Some wish to portray this situation as a kind of personal deficit, either on the part of parents or their boomerang children, or both. I disagree with this judgement.

Other cultures and our own histories indicate that multigenerational living has been the norm for a very long time, and that our current situation is anomalous.

My husband had nothing negative to say about the situation, although when I mentioned that having others around makes it harder to walk around the house naked, he nodded solemnly in agreement. He also failed to mention his irritation at finding, yet again, an empty beer case, where beer once lived.

Food plays a central role in our lives. We cook and eat together almost daily. A couple of us do most of the cooking because we love it, and ideally others share the clean up and set up. Savings are achieved in multiple ways because we buy in bulk. Leftovers are rarely left over.
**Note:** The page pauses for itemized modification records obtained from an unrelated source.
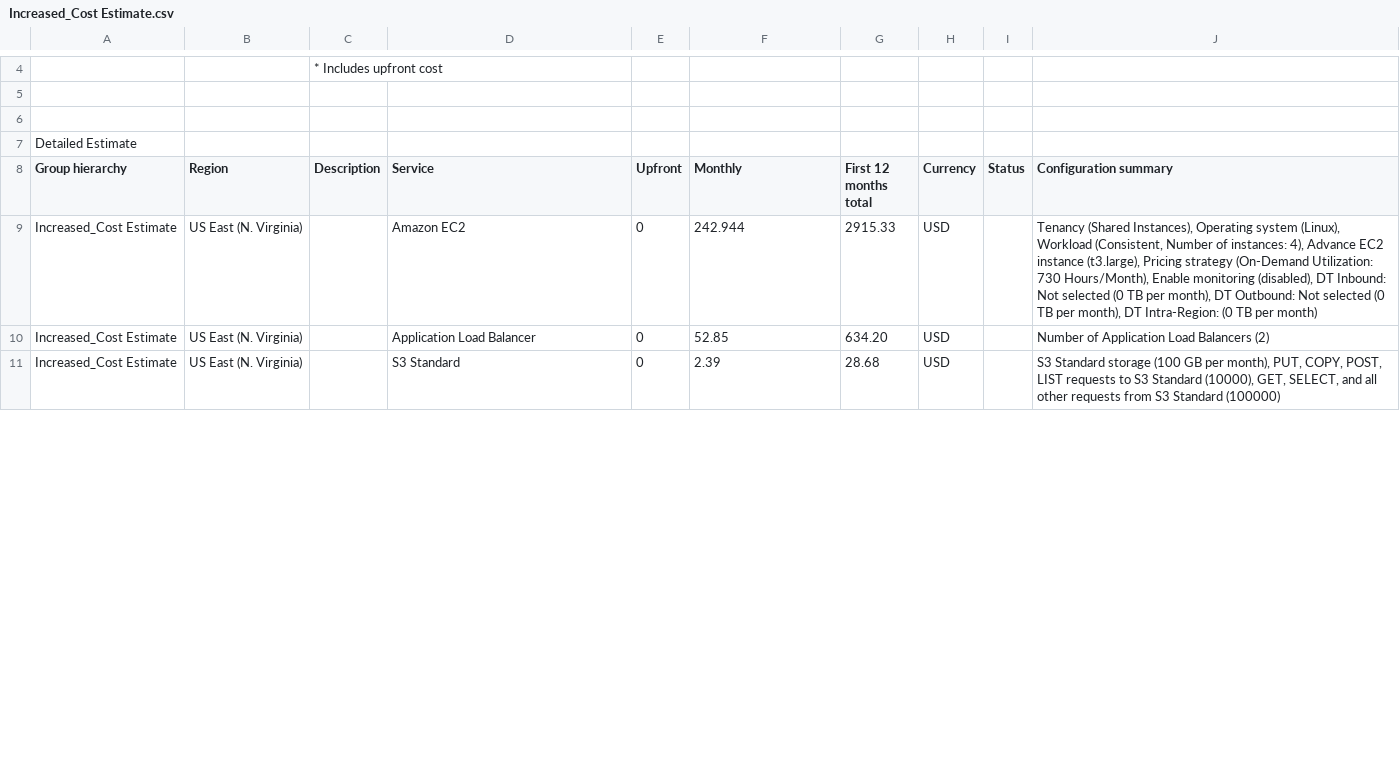
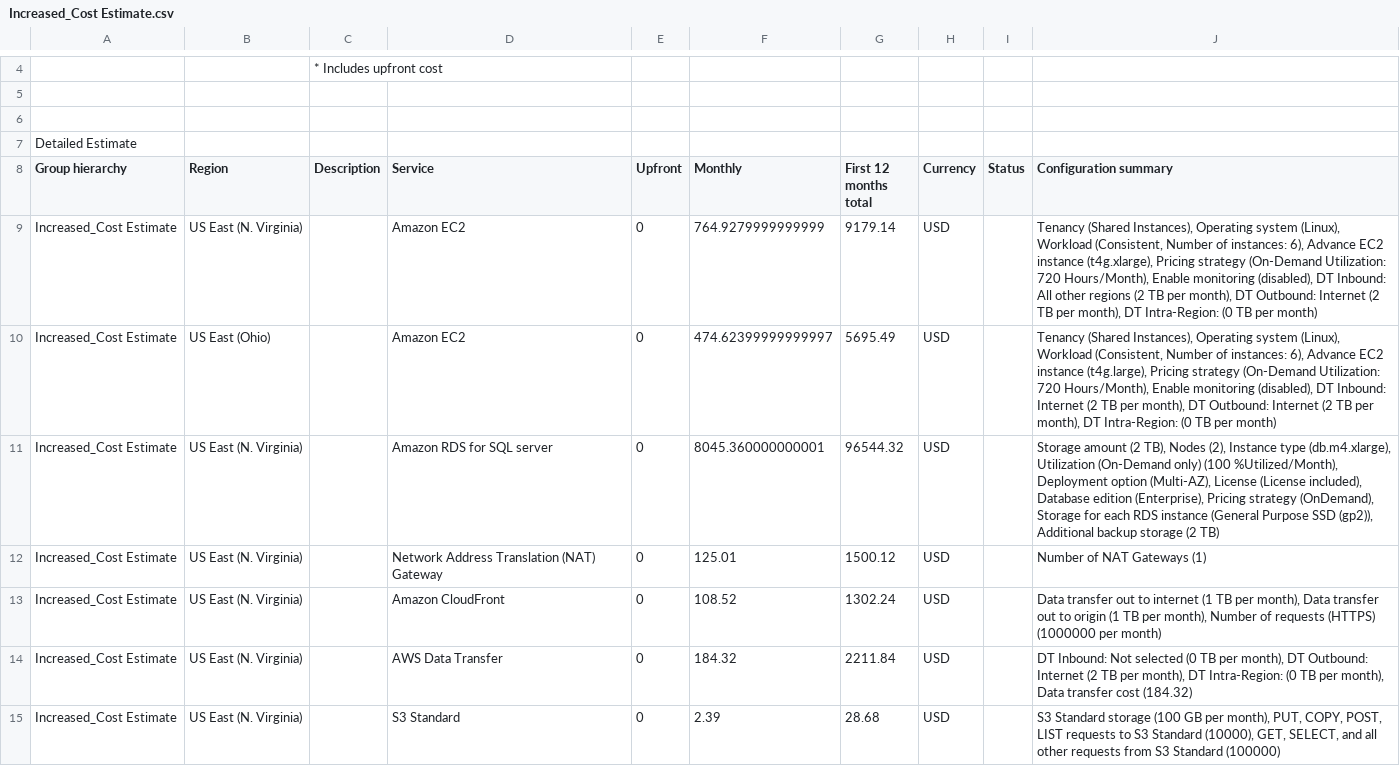
Before and after one commit to homedew/cd0345-design-for-performance-and-scalability, a CSV file: Increased_Cost Estimate.csv, drawn as a sheet; only a part is shown, gaps mark what is left out; the diff covers the shown part only.

Commit message:
Update diagram and increased cost

```diff
--- a/Increased_Cost Estimate.csv
+++ b/Increased_Cost Estimate.csv
@@ -8,4 +8,8 @@ Detailed Estimate
 Group hierarchy,Region,Description,Service,Upfront,Monthly,First 12 months total,Currency,Status,Configuration summary
-Increased_Cost Estimate,US East (N. Virginia),,Amazon EC2 ,0,242.944,2915.33,USD,,"Tenancy (Shared Instances), Operating system (Linux), Workload (Consistent, Number of instances: 4), Advance EC2 instance (t3.large), Pricing strategy (On-Demand Utilization: 730 Hours/Month), Enable monitoring (disabled), DT Inbound: Not selected (0 TB per month), DT Outbound: Not selected (0 TB per month), DT Intra-Region: (0 TB per month)"
-Increased_Cost Estimate,US East (N. Virginia),,Application Load Balancer,0,52.85,634.20,USD,,Number of Application Load Balancers (2)
+Increased_Cost Estimate,US East (N. Virginia),,Amazon EC2 ,0,764.9279999999999,9179.14,USD,,"Tenancy (Shared Instances), Operating system (Linux), Workload (Consistent, Number of instances: 6), Advance EC2 instance (t4g.xlarge), Pricing strategy (On-Demand Utilization: 720 Hours/Month), Enable monitoring (disabled), DT Inbound: All other regions (2 TB per month), DT Outbound: Internet (2 TB per month), DT Intra-Region: (0 TB per month)"
+Increased_Cost Estimate,US East (Ohio),,Amazon EC2 ,0,474.62399999999997,5695.49,USD,,"Tenancy (Shared Instances), Operating system (Linux), Workload (Consistent, Number of instances: 6), Advance EC2 instance (t4g.large), Pricing strategy (On-Demand Utilization: 720 Hours/Month), Enable monitoring (disabled), DT Inbound: Internet (2 TB per month), DT Outbound: Internet (2 TB per month), DT Intra-Region: (0 TB per month)"
+Increased_Cost Estimate,US East (N. Virginia),,Amazon RDS for SQL server,0,8045.360000000001,96544.32,USD,,"Storage amount (2 TB), Nodes (2), Instance type (db.m4.xlarge), Utilization (On-Demand only) (100 %Utilized/Month), Deployment option (Multi-AZ), License (License included), Database edition (Enterprise), Pricing strategy (OnDemand), Storage for each RDS instance (General Purpose SSD (gp2)), Additional backup storage (2 TB)"
+Increased_Cost Estimate,US East (N. Virginia),,Network Address Translation (NAT) Gateway,0,125.01,1500.12,USD,,Number of NAT Gateways (1)
+Increased_Cost Estimate,US East (N. Virginia),,Amazon CloudFront,0,108.52,1302.24,USD,,"Data transfer out to internet (1 TB per month), Data transfer out to origin (1 TB per month), Number of requests (HTTPS) (1000000 per month)"
+Increased_Cost Estimate,US East (N. Virginia),,AWS Data Transfer,0,184.32,2211.84,USD,,"DT Inbound: Not selected (0 TB per month), DT Outbound: Internet (2 TB per month), DT Intra-Region: (0 TB per month), Data transfer cost (184.32)"
 Increased_Cost Estimate,US East (N. Virginia),,S3 Standard,0,2.39,28.68,USD,,"S3 Standard storage (100 GB per month), PUT, COPY, POST, LIST requests to S3 Standard (10000), GET, SELECT, and all other requests from S3 Standard (100000)"
```
Also changed, not shown: 4 removed rows and 9 edited cells elsewhere in this file, 2 other files.
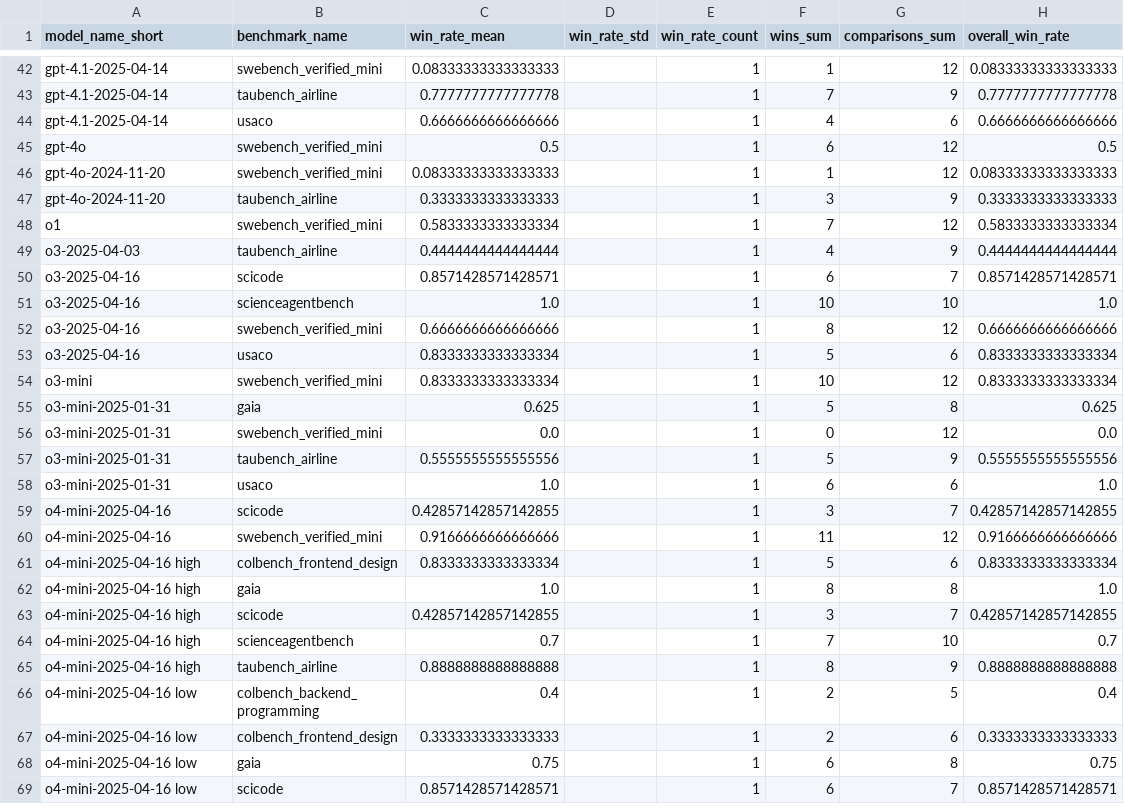
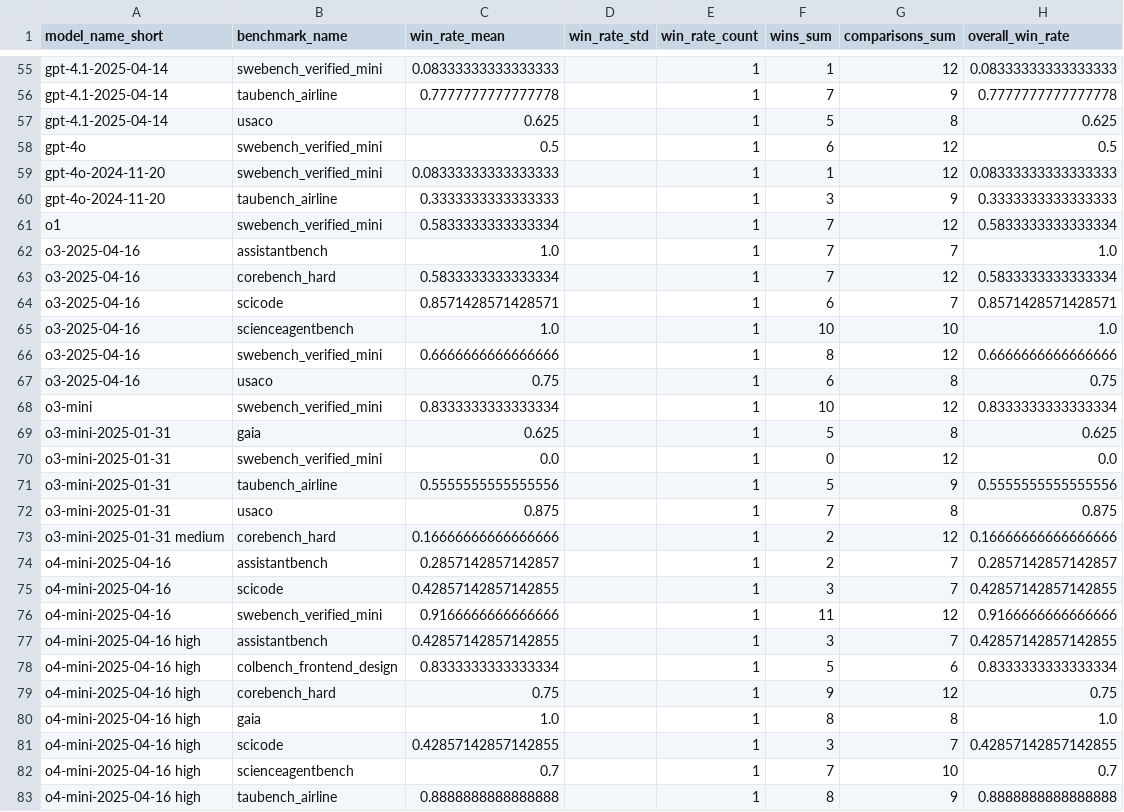
Before and after one commit to vminvsky/hal-analysis, a CSV file: benchmark_win_rates_max.csv, drawn as a sheet; only a part is shown, gaps mark what is left out; the shorter side is filled out with more unchanged rows; the diff covers the shown part only.

```diff
--- a/benchmark_win_rates_max.csv
+++ b/benchmark_win_rates_max.csv
@@ -43,3 +56,3 @@ gpt-4.1-2025-04-14,swebench_verified_mini,0.08333333333333333,,1,1,12,0.08333333
 gpt-4.1-2025-04-14,taubench_airline,0.7777777777777778,,1,7,9,0.7777777777777778
-gpt-4.1-2025-04-14,usaco,0.6666666666666666,,1,4,6,0.6666666666666666
+gpt-4.1-2025-04-14,usaco,0.625,,1,5,8,0.625
 gpt-4o,swebench_verified_mini,0.5,,1,6,12,0.5
@@ -48,3 +61,4 @@ gpt-4o-2024-11-20,taubench_airline,0.3333333333333333,,1,3,9,0.3333333333333333
 o1,swebench_verified_mini,0.5833333333333334,,1,7,12,0.5833333333333334
-o3-2025-04-03,taubench_airline,0.4444444444444444,,1,4,9,0.4444444444444444
+o3-2025-04-16,assistantbench,1.0,,1,7,7,1.0
+o3-2025-04-16,corebench_hard,0.5833333333333334,,1,7,12,0.5833333333333334
 o3-2025-04-16,scicode,0.8571428571428571,,1,6,7,0.8571428571428571
@@ -52,3 +66,3 @@ o3-2025-04-16,scienceagentbench,1.0,,1,10,10,1.0
 o3-2025-04-16,swebench_verified_mini,0.6666666666666666,,1,8,12,0.6666666666666666
-o3-2025-04-16,usaco,0.8333333333333334,,1,5,6,0.8333333333333334
+o3-2025-04-16,usaco,0.75,,1,6,8,0.75
 o3-mini,swebench_verified_mini,0.8333333333333334,,1,10,12,0.8333333333333334
@@ -57,6 +71,10 @@ o3-mini-2025-01-31,swebench_verified_mini,0.0,,1,0,12,0.0
 o3-mini-2025-01-31,taubench_airline,0.5555555555555556,,1,5,9,0.5555555555555556
-o3-mini-2025-01-31,usaco,1.0,,1,6,6,1.0
+o3-mini-2025-01-31,usaco,0.875,,1,7,8,0.875
+o3-mini-2025-01-31 medium,corebench_hard,0.16666666666666666,,1,2,12,0.16666666666666666
+o4-mini-2025-04-16,assistantbench,0.2857142857142857,,1,2,7,0.2857142857142857
 o4-mini-2025-04-16,scicode,0.42857142857142855,,1,3,7,0.42857142857142855
 o4-mini-2025-04-16,swebench_verified_mini,0.9166666666666666,,1,11,12,0.9166666666666666
+o4-mini-2025-04-16 high,assistantbench,0.42857142857142855,,1,3,7,0.42857142857142855
 o4-mini-2025-04-16 high,colbench_frontend_design,0.8333333333333334,,1,5,6,0.8333333333333334
+o4-mini-2025-04-16 high,corebench_hard,0.75,,1,9,12,0.75
 o4-mini-2025-04-16 high,gaia,1.0,,1,8,8,1.0
```
Also changed, not shown: 18 added rows and 10 edited cells elsewhere in this file, benchmark_accuracy.csv, data/model_mean_latency.csv, 15 other files.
Making sure that everyone contributes fairly and equally is an ongoing challenge, which means negotiation is a daily activity, and can be exhausting at times.

The early loss of both of my parents has probably influenced my embracing this opportunity to share our lives as fully as we do.

All of us have come to know each other very well.  We are a boisterous and opinionated bunch and as such, have had rousing arguments about rather unimportant things which may or may not be heard by our neighbours on a quiet summer evening.

We don’t know how long we will be living this way, but for now we are choosing to create a home life that is rich in memory making and is leaving us deeply connected to each other.

Photo is of someone’s family, courtesy of Flickr’s Creative Commons.